But, that question is missing the point. By saying that gravity doesn’t really exist, I am only saying that it is not the thing that is observable. Gravity, as far as we can tell, does exist. But, it doesn’t exist to stimulate our senses.
Similarly, God, as far as we can tell, is a natural conclusion of how the world works. He needs to be there, even if the brane world theory seems to opt him out (without God, the brane world theory still doesn’t make sense). But, the difference between the explanation of God and the explanation of gravity, is that the explanation of God is also observable. If that wasn’t so, most of the Scriptures would be unnecessarily contradicted. He has been seen by people – and will be seen by people. Namely, Jesus the Christ. The source of all explanations (gravity, etc.) is also a self-contained existence. If this were not true, He wouldn’t have existed before creation. If He didn’t exist before creation, using Him as an explanation for things observable would be impossible. To use Him as an explanation at all, He has to exist. He is above gravity – not on the same level of it. Since creation demands that He existed before itself, it also demands that He is the only explanation that is also observable….

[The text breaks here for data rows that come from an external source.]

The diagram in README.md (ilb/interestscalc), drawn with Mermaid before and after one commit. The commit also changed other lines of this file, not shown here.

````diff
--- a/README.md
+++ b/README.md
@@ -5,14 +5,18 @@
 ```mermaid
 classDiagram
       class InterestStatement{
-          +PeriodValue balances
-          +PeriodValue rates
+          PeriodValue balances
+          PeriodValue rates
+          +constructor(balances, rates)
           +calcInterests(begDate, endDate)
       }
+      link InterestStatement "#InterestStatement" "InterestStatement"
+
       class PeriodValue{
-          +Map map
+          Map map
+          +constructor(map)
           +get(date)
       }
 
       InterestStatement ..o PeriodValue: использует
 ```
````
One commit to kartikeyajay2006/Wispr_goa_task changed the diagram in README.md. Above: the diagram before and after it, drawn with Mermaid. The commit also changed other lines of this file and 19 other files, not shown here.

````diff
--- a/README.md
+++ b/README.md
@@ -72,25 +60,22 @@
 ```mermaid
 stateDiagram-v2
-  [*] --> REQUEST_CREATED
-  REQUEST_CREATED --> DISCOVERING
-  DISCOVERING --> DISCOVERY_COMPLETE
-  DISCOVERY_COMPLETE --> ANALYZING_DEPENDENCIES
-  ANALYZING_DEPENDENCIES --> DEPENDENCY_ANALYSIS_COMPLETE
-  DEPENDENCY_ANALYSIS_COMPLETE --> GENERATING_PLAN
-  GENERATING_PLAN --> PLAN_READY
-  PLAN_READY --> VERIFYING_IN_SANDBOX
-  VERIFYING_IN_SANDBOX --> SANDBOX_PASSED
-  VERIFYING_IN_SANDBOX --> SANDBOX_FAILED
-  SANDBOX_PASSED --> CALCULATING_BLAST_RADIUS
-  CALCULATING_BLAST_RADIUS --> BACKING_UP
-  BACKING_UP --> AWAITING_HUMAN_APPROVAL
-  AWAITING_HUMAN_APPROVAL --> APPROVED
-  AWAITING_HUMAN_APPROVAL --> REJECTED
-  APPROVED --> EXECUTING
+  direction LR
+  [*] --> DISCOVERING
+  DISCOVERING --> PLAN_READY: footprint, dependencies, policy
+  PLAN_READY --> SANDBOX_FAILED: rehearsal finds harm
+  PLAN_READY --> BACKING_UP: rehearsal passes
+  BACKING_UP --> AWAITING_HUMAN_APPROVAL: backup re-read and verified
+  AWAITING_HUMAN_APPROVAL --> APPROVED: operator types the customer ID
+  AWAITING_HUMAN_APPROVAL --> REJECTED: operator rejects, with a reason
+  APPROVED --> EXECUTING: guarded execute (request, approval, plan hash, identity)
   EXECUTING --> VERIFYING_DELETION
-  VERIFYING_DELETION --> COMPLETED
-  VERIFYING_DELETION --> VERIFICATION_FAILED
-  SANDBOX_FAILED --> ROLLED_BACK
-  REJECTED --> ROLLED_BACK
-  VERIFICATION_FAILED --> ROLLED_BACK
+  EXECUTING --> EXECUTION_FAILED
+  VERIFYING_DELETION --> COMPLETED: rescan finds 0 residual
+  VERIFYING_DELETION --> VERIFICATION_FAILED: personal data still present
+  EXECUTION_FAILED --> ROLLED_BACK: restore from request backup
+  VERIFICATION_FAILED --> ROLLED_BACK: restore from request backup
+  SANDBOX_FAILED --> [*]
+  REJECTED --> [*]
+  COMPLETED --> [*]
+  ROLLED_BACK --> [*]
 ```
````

which is another way of saying that He is the first cause.
I have always wondered if science would be necessary, if sin hadn’t entered the world. As in heaven, aren’t our wills in perfect unison with the will of God? Would we not need an explanation for why things work the way they do, because we would already understand? Wouldn’t every observation of nature be filled with understanding for why it functions in that way?
Perhaps. I would never say, though, that we wouldn’t take dominion over nature. Maybe unaided by science, we would build and create things like we do now? Again, I don’t know. I can’t go back to the past and test it. What I do know, is that we weren’t sinning and everything was working perfectly.
Aided by sin and curiosity, we are compelled to expand our knowledge and dominion farther. Am I wrong to think that there is glory involved in that? Am I wrong to think that, every day, it is wonderful to see more being revealed; more people seeing the revelation of truth? We may have lost understanding, we may have lost innocence, or we may have lost both at the fall, but it seems as if we are slowly being prepared for something. How long will it take? I don’t know. It’s not the progress of technology – it only intensifies what is already there – it is the slow acknowledgement of every people group that everything belongs to the Lord.
We are only human. Evil scares us and makes us mad. We hate to not understand. We are weak and frail – and there is an infinite landscape stretching out before us. But the scariest part? It’s behind us, too. It’s all around us. We are not at the center; we are just a part of some great joke. Why did He do it? Why are we constantly made fun of? Every explanation we posit for why we are here leads to more questions. But, we wake up every morning, faced with the opportunity to reject or embrace the first idea that comes to mind; that there is a God who loves us. He loves all He makes, even the starving children. Why does He do it? Why does He let them die?
And where are we headed? Why is He doing nothing, letting the poor die and the rich languish in the realization that wealth fills no needs?
Like Einstein found out, time is not infinite. It is under the subjugation of a greater force. It will end one day. And on that day, everything that ever rebelled against Him will be punished. Nothing unholy can stand in the sight of a holy, holy, holy God. He has control over all He does. He lets hurricanes wipe out villages. He commands billions to trust Him. And there is nothing more uncomfortable to acknowledge than the fact that we are not in control – and that He is not like us. The only way to make it through this spinning flurry of activity alive is to hold onto the only thing that has never changed.